Edit tracking data:
========================

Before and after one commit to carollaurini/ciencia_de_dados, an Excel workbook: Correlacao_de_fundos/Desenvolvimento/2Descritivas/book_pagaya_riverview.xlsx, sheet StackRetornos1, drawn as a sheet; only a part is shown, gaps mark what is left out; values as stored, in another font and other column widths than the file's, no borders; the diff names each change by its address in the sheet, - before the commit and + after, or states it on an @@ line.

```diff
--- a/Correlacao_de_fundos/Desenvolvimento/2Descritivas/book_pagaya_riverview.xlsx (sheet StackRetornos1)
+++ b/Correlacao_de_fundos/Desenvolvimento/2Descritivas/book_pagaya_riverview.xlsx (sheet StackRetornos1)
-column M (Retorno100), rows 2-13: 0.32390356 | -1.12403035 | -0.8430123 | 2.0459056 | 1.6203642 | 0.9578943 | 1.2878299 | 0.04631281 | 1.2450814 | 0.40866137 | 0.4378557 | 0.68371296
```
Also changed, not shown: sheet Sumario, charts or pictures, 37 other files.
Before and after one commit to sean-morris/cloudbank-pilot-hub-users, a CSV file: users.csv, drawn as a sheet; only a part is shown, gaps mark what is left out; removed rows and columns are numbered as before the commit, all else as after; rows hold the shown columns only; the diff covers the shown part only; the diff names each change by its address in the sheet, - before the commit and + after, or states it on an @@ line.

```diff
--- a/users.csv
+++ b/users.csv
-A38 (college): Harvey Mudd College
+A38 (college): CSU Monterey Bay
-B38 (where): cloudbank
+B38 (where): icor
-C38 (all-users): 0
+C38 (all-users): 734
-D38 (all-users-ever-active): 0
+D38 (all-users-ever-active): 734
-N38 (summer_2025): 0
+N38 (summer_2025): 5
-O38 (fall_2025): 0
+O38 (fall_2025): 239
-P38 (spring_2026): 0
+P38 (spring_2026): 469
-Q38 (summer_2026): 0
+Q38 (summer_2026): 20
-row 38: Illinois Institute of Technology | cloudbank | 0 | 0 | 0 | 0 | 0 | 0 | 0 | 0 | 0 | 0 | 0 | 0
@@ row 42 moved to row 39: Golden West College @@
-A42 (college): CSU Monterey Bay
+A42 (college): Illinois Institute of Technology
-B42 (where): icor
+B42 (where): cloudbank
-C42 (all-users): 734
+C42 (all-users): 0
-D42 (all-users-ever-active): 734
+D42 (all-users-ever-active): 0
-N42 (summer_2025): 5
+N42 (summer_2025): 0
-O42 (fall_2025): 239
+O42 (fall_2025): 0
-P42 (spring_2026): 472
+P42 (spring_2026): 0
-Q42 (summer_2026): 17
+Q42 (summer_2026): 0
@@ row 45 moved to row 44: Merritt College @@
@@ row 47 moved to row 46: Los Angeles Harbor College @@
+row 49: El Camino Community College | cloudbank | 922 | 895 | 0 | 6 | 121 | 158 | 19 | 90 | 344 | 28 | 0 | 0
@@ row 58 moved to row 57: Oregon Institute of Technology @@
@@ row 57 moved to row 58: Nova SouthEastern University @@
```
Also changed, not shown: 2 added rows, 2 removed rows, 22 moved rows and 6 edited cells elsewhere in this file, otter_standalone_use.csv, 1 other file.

========================

> _PROBLEM TO WORK ON_:
Gather each line in these records that contains the string "Technology".

> _SOLUTION TO THE PROBLEM_:
-row 38: Illinois Institute of Technology | cloudbank | 0 | 0 | 0 | 0 | 0 | 0 | 0 | 0 | 0 | 0 | 0 | 0
+A42 (college): Illinois Institute of Technology
@@ row 58 moved to row 57: Oregon Institute of Technology @@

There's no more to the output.